While failure is not intentionally built into IGUs, it is not unexpected.  This is the secret that window manufacturers do not include in their sales literature.

It is not uncommon for a house to have at least one window with a failed seal.  The cause can either be an immediate, outright failure of the seal or a slow, expected leakage over time.

Even in climates that are not considered extreme, it is common to find double-pane, sealed IGUs. The reason they are sealed so tightly is because they have an air vacuum between the panes.  Sometimes this air vacuum is replaced with a low conductivity inert gas like argon or krypton.

It is this very combination of two and even three sheets of glass and the gas within which keep the cold away.

Detection Tips

  • Clean Them First:  Since your test is all visual, you need to provide yourself with a blank slate.  Thoroughly clean both the inside and the outside of the window so you are certain that you are not looking at external moisture.
  • Moisture Within the IGU:  Fogging, hazing, or moisture between the two panes of glass mean that a window seal has failed.
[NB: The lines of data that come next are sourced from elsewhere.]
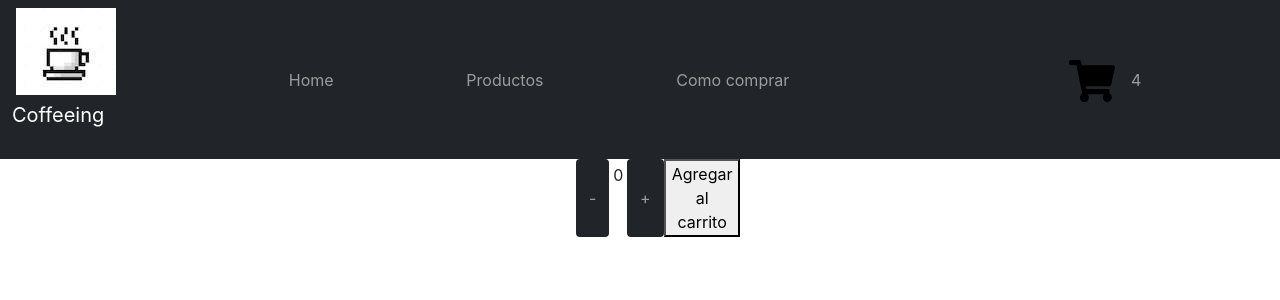
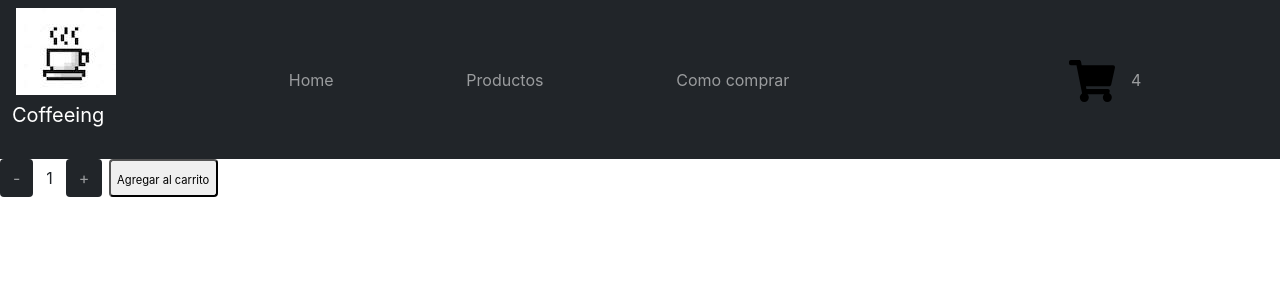
Before and after one commit to Niniatura/marcos-coffee-ecommerce, a React (Create React App) app: page / in a window 1280 px wide. Shown: the top 300 px of the page. Built offline with nearby package versions, Linux system fonts and the light colour scheme.

Commit message:
estilo contador

```diff
--- a/src/components/itemCount/ItemCount.css
+++ b/src/components/itemCount/ItemCount.css
@@ -1,7 +1,8 @@
 .contador{
-    display: inline-flex;
+    display: flex;
     justify-content: space-between;
-    width: 10%;
+    width: 17%;
+    border: rgb(105, 102, 102);
 
 
 }
@@ -12,4 +13,14 @@
 
 .boton{
     color: rgba(255,255,255,.55);
+    height: 2%;
 }
+
+.addButton{
+    width: 50%;
+    border-radius: 0.25rem;
+
+}
+.add{
+    font-size: 70%;
+}
--- a/src/components/itemCount/ItemCount.js
+++ b/src/components/itemCount/ItemCount.js
@@ -6,7 +6,7 @@ import './ItemCount.css';
 export const ItemCount = ({ stock, initial }) => {
 
 
-    const [counter,setCounter] = useState(0);
+    const [counter,setCounter] = useState(1);
 
     const onDecrese = () => {
         if (counter > 1) {
@@ -29,7 +29,7 @@ export const ItemCount = ({ stock, initial }) => {
             <button className="btn bg-dark boton" onClick ={onDecrese}>-</button>
             <p className="items">{counter}</p>
             <button className="btn bg-dark boton" onClick ={onIncrement}>+</button>
-            <button onClick ={onAdd}>Agregar al carrito</button>
+            <button className="addButton" onClick ={onAdd}><span className="add">Agregar al carrito</span></button>
         </div>
     )
 }
```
While a window can certainly fail and not have any moisture between the two panes, it is more common to see moisture between the two panes.
  • Glass Distortion:  This test is easier to see with larger sheets of glass.  PPG notes that as the krypton or argon gas leaks out, "air doesn’t backfill into the IGU [and] the two lights of glass begin to collapse into the center of the unit, which can cause the glass to look distorted or even break."  By standing at a distance outside and looking at the reflection, you can see if the glass is more distorted than windows that are not affected.
  • Save Those Warranties:  If you are in the habit of tossing out warranties, this is one product where you want to keep this information.  Premature window seal failure is clearly a product failure, not a function of poor installation.

One certain way not to detect a failed window seal is by putting your hand on the glass.  Unless it is viciously cold--far below freezing--it is doubtful that the "feel test" will work.

If you notice any of these things, call Crystal Clear View Glass at 602-224-7900 for a free in - home consultation. We come out and look at the window and let you know how it can be fixed. We are always here for you, welcome to the Crystal Clear View Glass family!